Problem requirements: Using the data below, tally the lines that include the string "header". Only the number is wanted.

Web interface edit records:
★ ★ ★ ★
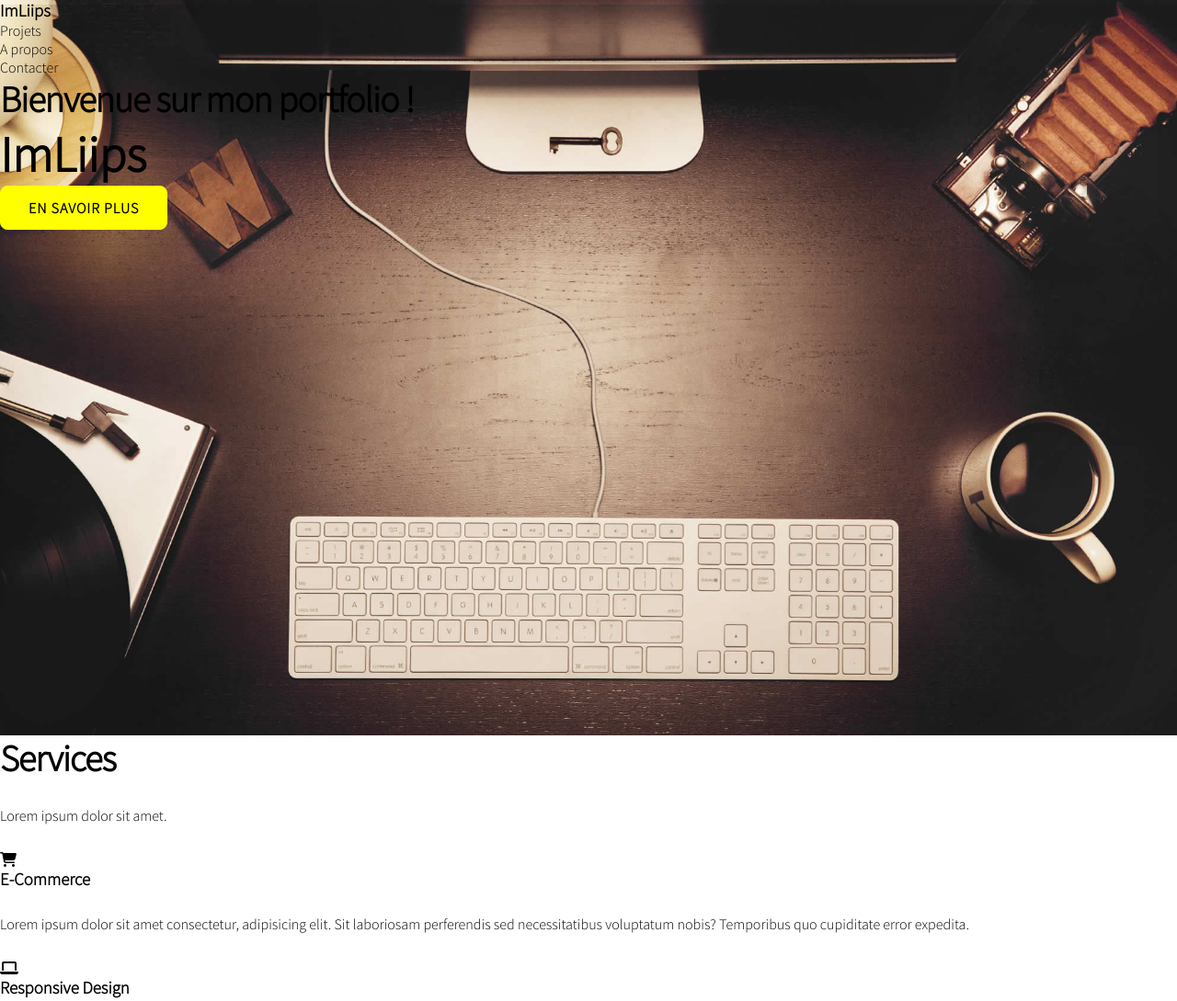
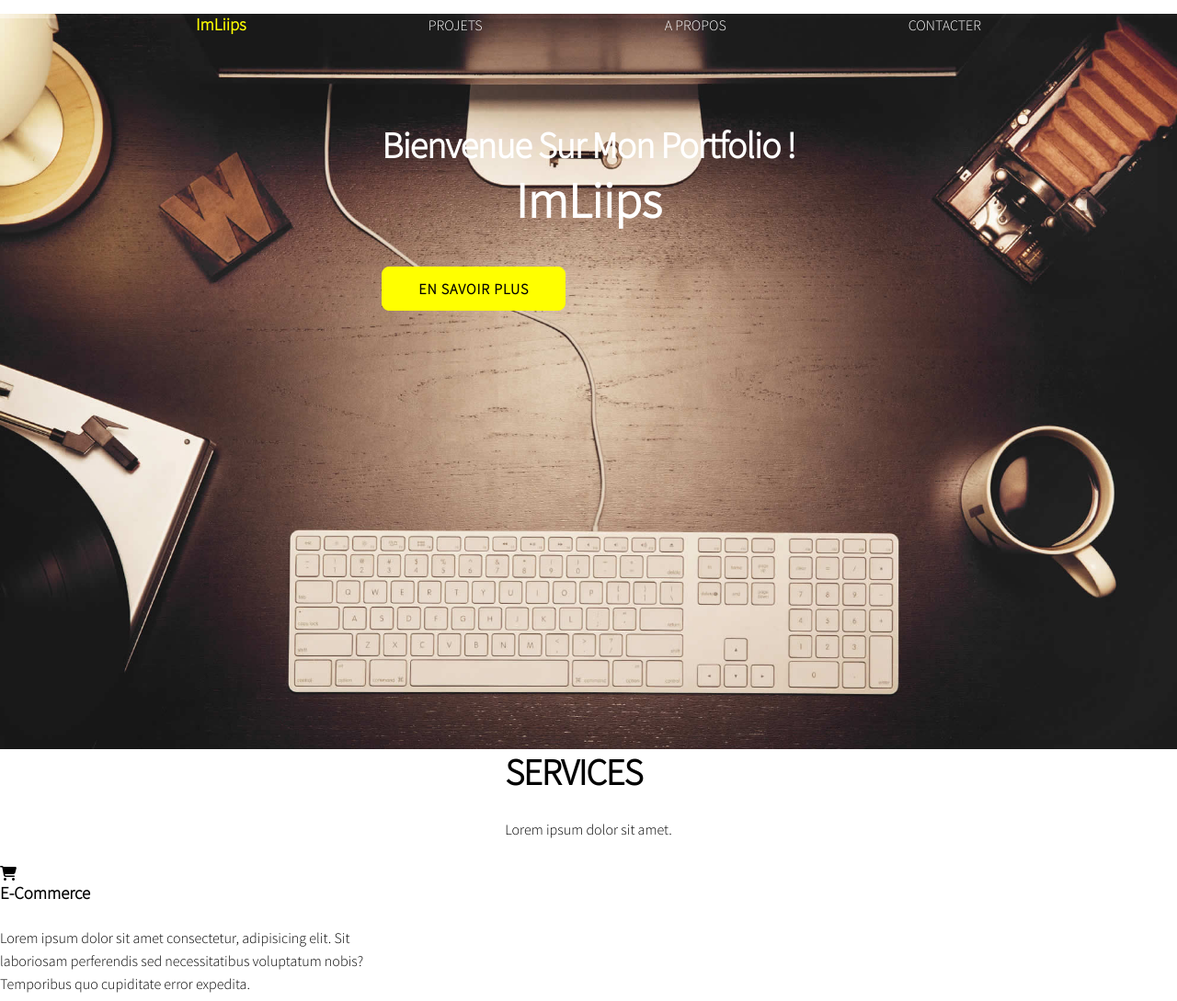
Before and after one commit to ImLiips/ImLiips.github.io, a plain HTML site: page index.html in a window 1280 px wide. Shown: the top 1089 px of the page at 92% size. Drawn offline with Linux system fonts and the light colour scheme.

Commit message:
Mise à jour 1 Porfolio

```diff
--- a/assets/style/style.css
+++ b/assets/style/style.css
@@ -13,6 +13,9 @@
 h1 {
     font-size: 3.4rem;
     font-weight: 900;
+    display: flex;
+    justify-content: center;
+    margin: 0 auto 38px;
 }
 h2 {
     font-size: 2.5rem;
@@ -53,7 +56,42 @@ header {
     background: url(../img/background.jpg) center/cover;
     min-height: 100vh;
 }
-header.container a {
+.container-1 {
     display: flex;
-    justify-content: space-between;
+    justify-content: space-evenly;
+    align-items: center;
+    color: yellow;
+    margin: 15px 15px;
 }
+.container-1 a {
+    color: white;
+    text-transform: uppercase;
+}
+section.section-1 {
+    display: flex;
+    justify-content: center;
+    color: white;
+}
+.section-1 h2 {
+    margin: 80px auto 0;
+}
+.section-1 a.button {
+    display: flex;
+    justify-content: center;
+    max-width: 200px;
+    align-items: center;
+}
+
+/************************ FOOTER *************************/
+.section-2 {
+    display: flex;
+    justify-content: center;
+    align-items: center;
+}
+.section-2 h2 {
+    text-transform: uppercase;
+}
+.section-3 {
+    display: grid;
+    grid-template-columns: 33% 33% 33%;
+}
--- a/index.html
+++ b/index.html
@@ -12,7 +12,7 @@
     <body>
 
         <header>
-            <div class="container">
+            <div class="container-1">
                 <h3>ImLiips</h3>
                 <ul>
                     <li>
@@ -34,7 +34,7 @@
         <section class="section-1">
             <div class="container">
                 <div>
-                    <h2>Bienvenue sur mon portfolio !</h2>
+                    <h2>Bienvenue Sur Mon Portfolio !</h2>
                     <h1>ImLiips</h1>
                     <a href="#" class="button">En savoir plus</a>
                 </div>
```
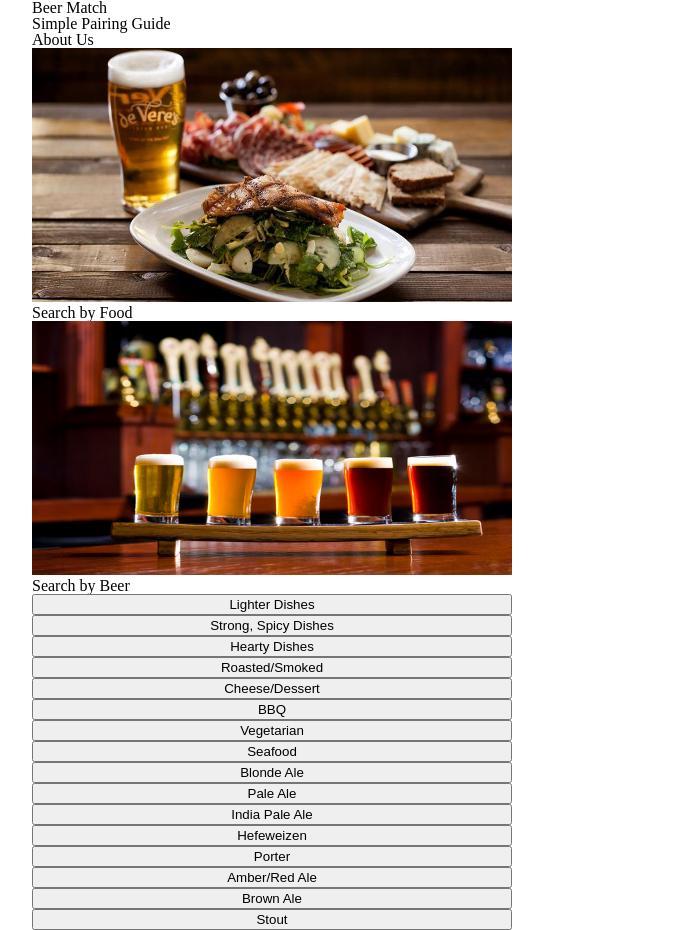
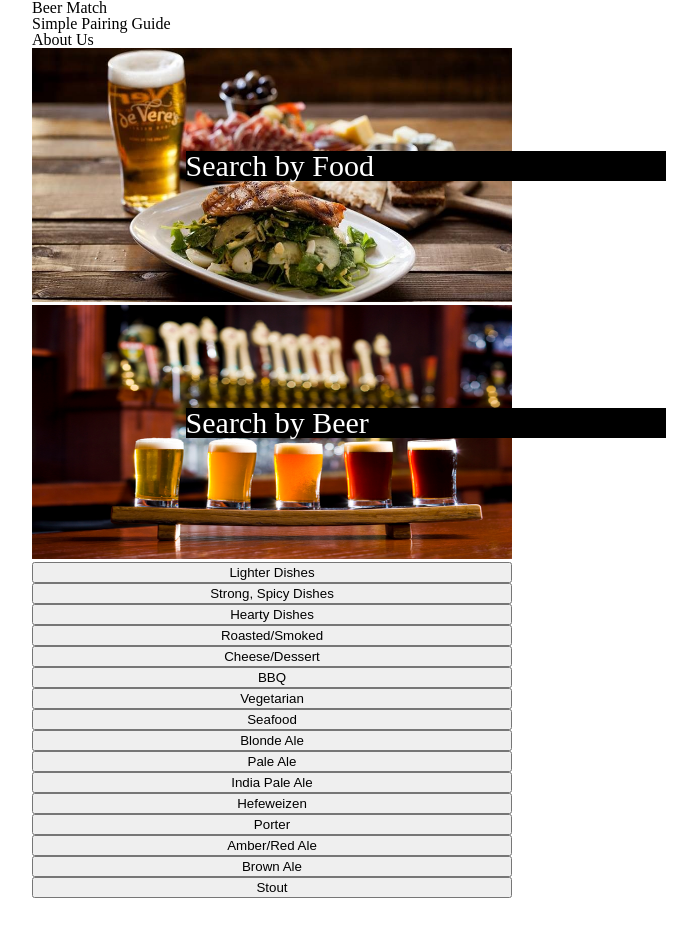
Before and after one commit to AhmedAli93/beer-client, a plain HTML site: page index.html in a window 1280 px wide. Shown: the whole page, without its empty margins (368-1065 px from the left). After the commit the page ends 898 px from the top, so only its background shows below. Drawn offline with Linux system fonts and the light colour scheme; files whose address does not match are found by name.

Commit message:
choose view page edited to show images and proposed links

```diff
--- a/styles/layout/layout.css
+++ b/styles/layout/layout.css
@@ -8,6 +8,34 @@
     height: 254px;
 }
 
+.search-food {
+    position: relative;
+}
+
+.search-beer {
+    position: relative;
+}
+
+.search-food h2 {
+    position: absolute;
+    top: 40%;
+    left: 32%;
+    font-size: 30px;
+    color: white;
+    background-color: black;
+    /* border: 1px solid red; */
+}
+
+.search-beer h2 {
+    position: absolute;
+    top: 40%;
+    left: 32%;
+    font-size: 30px;
+    color: white;
+    background-color: black;
+    /* border: 1px solid red; */
+}
+
 .food-view container {
     width: 480px;
 }
```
★ ★ ★ ★
Response area: 3